_Task item_:
Every line with the string "parts" in it belongs in your answer, so copy them all from the data.

_Available records_:
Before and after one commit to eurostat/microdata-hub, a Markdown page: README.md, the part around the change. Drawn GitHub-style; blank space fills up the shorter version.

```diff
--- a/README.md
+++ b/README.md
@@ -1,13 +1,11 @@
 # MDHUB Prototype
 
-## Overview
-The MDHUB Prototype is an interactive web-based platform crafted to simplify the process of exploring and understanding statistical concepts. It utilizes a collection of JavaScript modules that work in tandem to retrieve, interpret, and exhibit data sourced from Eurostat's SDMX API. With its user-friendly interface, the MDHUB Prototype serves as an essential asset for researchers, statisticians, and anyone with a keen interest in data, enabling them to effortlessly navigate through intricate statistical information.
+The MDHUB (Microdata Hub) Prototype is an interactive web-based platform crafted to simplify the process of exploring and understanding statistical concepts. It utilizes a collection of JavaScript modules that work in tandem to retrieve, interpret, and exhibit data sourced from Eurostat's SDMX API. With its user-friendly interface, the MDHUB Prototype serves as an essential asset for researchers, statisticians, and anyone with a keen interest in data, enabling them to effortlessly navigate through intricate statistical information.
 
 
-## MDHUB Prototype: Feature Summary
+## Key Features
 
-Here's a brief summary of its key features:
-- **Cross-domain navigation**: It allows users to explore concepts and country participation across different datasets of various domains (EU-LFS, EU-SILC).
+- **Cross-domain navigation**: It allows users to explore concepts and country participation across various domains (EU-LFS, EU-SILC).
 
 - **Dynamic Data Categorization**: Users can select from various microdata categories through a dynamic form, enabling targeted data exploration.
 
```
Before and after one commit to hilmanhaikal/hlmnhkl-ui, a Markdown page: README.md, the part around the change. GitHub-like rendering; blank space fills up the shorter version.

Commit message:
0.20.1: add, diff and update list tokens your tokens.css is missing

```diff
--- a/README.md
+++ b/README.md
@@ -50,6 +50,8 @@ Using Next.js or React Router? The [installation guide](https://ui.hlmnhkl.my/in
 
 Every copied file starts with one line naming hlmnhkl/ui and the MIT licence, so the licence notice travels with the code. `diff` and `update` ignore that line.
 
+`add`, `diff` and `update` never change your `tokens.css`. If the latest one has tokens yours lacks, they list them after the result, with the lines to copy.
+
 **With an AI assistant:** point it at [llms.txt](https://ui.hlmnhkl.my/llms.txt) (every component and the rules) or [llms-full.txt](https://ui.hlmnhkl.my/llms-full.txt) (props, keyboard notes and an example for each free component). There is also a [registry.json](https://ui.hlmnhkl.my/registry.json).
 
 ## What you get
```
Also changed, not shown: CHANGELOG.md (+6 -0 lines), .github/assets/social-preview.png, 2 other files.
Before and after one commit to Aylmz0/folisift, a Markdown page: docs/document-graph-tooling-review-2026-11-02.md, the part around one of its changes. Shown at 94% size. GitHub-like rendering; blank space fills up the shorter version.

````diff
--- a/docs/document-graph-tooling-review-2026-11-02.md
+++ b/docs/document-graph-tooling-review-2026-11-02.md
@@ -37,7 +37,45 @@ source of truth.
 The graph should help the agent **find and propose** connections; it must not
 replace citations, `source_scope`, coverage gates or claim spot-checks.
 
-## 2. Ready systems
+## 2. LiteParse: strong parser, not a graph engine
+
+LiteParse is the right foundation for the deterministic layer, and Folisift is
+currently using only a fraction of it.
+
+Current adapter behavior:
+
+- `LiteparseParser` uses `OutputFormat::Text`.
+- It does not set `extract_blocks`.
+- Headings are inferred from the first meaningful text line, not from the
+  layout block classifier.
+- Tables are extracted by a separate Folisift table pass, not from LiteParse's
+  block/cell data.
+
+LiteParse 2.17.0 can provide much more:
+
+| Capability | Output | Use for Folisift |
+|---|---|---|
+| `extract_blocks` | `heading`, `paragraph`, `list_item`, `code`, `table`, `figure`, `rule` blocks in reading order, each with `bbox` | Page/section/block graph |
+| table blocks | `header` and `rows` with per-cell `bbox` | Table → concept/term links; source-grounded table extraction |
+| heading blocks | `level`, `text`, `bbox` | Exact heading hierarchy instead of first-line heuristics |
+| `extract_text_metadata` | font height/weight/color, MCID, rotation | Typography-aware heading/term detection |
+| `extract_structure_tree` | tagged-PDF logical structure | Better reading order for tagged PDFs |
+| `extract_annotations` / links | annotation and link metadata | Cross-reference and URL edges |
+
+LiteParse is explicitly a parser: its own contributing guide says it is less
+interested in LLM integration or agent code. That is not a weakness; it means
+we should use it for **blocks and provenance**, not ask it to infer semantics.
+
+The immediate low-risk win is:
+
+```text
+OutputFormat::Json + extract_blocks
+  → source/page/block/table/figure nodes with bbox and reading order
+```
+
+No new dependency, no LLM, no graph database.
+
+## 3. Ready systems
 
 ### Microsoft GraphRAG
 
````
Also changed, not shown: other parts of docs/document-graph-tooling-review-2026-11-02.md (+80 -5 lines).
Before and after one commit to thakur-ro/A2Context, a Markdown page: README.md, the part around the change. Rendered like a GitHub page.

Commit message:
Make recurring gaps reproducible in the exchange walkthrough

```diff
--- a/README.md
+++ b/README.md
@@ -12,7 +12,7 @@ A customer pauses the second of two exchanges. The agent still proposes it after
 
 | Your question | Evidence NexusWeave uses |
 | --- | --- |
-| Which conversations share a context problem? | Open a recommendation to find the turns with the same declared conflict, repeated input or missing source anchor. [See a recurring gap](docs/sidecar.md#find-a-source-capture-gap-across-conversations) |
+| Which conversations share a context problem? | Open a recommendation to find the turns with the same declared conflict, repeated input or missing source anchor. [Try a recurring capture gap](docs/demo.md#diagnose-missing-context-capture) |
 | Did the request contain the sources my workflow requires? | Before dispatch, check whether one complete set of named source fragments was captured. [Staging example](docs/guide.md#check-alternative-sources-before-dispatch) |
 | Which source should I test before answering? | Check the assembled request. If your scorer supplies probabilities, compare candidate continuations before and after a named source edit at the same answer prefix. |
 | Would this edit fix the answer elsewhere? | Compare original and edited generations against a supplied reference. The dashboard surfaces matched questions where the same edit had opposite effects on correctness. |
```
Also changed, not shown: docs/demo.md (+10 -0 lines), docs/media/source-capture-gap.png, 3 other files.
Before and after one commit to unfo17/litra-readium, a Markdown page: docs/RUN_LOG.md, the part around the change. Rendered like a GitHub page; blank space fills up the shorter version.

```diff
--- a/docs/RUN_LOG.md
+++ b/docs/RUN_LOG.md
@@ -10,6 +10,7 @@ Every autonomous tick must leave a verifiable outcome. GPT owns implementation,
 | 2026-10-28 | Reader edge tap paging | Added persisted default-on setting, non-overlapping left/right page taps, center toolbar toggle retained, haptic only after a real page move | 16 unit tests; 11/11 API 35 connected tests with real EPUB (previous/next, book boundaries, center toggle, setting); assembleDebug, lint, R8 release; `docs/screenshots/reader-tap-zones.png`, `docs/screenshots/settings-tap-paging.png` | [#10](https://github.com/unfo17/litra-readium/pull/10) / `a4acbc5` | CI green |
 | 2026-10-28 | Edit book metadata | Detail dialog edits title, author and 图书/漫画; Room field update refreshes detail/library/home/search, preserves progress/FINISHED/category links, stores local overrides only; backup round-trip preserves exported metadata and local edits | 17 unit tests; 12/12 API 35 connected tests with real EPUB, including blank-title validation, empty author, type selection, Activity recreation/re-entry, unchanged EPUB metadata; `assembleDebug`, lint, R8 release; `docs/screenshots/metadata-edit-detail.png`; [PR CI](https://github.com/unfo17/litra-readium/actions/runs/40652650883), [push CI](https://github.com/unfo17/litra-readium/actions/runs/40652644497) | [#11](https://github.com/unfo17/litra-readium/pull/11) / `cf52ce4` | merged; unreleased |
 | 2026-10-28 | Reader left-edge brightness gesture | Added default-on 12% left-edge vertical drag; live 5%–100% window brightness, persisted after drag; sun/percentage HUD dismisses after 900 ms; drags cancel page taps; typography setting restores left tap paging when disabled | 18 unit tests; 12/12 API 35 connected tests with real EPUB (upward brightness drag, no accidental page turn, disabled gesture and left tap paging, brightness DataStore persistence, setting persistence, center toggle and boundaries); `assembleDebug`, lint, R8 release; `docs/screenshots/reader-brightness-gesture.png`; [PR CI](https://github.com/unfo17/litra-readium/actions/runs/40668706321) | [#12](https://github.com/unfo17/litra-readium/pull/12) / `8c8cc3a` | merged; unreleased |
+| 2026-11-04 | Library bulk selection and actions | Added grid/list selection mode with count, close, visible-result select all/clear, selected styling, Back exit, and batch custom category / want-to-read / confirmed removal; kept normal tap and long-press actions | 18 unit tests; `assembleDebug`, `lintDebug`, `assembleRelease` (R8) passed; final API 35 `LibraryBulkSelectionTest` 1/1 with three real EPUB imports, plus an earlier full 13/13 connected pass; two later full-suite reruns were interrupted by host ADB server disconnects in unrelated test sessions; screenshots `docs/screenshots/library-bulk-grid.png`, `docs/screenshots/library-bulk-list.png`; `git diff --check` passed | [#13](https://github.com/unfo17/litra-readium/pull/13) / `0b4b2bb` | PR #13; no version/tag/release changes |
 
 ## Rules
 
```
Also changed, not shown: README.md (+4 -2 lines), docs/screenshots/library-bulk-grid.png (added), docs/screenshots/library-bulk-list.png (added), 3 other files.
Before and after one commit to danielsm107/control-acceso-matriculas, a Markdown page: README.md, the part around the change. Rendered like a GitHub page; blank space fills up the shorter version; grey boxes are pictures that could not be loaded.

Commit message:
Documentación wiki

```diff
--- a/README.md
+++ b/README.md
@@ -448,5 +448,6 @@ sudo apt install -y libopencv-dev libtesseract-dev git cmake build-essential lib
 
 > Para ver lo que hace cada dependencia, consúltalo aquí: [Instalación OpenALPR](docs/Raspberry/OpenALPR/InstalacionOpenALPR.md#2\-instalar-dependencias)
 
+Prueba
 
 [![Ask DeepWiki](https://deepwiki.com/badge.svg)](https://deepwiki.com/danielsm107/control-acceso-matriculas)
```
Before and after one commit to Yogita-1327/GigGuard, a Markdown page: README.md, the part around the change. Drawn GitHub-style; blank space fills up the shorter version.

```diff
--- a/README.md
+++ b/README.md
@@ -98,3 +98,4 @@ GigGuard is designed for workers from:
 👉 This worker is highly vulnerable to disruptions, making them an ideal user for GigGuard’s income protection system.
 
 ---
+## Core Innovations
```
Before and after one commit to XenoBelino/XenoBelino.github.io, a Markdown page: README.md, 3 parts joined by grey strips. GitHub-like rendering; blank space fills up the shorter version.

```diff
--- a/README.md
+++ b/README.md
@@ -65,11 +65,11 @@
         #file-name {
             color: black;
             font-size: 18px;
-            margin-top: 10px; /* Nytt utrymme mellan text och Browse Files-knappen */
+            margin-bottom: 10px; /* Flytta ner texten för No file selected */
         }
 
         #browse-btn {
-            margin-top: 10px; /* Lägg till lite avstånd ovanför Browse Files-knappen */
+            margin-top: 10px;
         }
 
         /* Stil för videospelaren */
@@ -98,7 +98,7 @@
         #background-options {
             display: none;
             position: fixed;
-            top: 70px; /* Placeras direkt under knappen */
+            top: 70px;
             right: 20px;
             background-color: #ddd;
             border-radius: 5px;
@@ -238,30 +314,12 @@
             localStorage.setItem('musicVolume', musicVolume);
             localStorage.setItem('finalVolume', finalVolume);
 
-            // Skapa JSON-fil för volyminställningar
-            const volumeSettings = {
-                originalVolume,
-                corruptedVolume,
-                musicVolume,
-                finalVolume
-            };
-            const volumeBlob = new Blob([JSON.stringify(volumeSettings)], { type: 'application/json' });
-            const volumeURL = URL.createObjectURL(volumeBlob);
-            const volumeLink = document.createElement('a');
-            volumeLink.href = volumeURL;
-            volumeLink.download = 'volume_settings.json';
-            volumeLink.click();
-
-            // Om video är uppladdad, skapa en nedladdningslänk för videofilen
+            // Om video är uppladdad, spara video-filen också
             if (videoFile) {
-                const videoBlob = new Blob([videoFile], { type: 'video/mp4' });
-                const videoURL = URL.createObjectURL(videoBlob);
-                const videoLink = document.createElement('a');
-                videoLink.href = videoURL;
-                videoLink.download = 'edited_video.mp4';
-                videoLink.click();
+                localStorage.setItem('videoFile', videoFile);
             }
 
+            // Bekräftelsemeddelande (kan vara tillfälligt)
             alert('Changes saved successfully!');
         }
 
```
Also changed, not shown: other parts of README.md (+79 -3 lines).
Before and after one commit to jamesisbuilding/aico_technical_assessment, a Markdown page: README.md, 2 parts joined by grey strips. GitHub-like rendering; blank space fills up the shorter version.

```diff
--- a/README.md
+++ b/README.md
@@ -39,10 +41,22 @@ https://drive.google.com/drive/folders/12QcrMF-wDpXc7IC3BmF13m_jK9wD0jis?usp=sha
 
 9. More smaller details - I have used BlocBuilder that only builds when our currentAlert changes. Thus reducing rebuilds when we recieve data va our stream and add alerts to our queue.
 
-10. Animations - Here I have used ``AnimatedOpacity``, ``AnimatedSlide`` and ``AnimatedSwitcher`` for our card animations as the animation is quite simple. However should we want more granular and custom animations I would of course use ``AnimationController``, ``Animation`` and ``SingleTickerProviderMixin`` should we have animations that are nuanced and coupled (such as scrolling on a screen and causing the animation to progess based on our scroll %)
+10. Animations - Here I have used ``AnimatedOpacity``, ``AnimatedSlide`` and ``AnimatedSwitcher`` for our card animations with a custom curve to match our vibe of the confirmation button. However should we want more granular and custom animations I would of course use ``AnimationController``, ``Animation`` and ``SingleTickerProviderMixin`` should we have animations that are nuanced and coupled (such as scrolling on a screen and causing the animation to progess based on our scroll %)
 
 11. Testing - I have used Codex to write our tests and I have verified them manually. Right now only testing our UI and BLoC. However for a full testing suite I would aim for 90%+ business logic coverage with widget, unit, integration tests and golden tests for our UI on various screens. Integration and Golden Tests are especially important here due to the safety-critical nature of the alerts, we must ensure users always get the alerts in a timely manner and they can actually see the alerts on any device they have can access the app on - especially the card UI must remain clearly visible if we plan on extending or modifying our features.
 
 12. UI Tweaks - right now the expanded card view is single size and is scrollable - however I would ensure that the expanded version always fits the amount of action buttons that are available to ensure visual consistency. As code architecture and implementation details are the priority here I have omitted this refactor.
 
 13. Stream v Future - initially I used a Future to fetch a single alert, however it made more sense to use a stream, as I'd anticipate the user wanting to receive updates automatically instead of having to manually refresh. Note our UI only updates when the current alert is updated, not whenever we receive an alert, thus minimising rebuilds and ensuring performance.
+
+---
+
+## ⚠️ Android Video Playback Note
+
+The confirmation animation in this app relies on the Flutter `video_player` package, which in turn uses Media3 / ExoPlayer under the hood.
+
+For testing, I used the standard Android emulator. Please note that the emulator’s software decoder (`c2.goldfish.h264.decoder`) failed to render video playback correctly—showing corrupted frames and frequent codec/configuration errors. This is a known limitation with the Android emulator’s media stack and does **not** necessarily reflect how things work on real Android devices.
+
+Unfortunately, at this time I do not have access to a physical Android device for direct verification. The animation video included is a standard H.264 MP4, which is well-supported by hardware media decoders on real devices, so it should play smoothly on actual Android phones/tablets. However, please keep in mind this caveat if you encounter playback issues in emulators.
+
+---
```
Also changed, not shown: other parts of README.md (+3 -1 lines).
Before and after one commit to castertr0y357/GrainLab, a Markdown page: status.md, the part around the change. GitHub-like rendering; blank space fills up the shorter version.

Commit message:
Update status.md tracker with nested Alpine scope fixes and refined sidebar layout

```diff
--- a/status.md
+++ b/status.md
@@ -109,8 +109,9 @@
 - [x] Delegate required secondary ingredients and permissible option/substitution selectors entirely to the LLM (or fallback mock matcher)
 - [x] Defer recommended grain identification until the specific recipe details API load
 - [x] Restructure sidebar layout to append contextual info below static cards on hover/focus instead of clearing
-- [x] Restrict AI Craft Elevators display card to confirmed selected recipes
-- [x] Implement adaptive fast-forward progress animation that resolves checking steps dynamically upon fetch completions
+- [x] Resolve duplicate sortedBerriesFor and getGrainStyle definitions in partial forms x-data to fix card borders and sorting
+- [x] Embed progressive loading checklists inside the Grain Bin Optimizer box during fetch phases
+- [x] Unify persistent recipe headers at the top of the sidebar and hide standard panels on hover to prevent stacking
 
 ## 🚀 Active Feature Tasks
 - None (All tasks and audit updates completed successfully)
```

_Worked solution_:
Also changed, not shown: other parts of docs/document-graph-tooling-review-2026-11-02.md (+80 -5 lines).
Before and after one commit to XenoBelino/XenoBelino.github.io, a Markdown page: README.md, 3 parts joined by grey strips. GitHub-like rendering; blank space fills up the shorter version.
Also changed, not shown: other parts of README.md (+79 -3 lines).
Before and after one commit to jamesisbuilding/aico_technical_assessment, a Markdown page: README.md, 2 parts joined by grey strips. GitHub-like rendering; blank space fills up the shorter version.
Also changed, not shown: other parts of README.md (+3 -1 lines).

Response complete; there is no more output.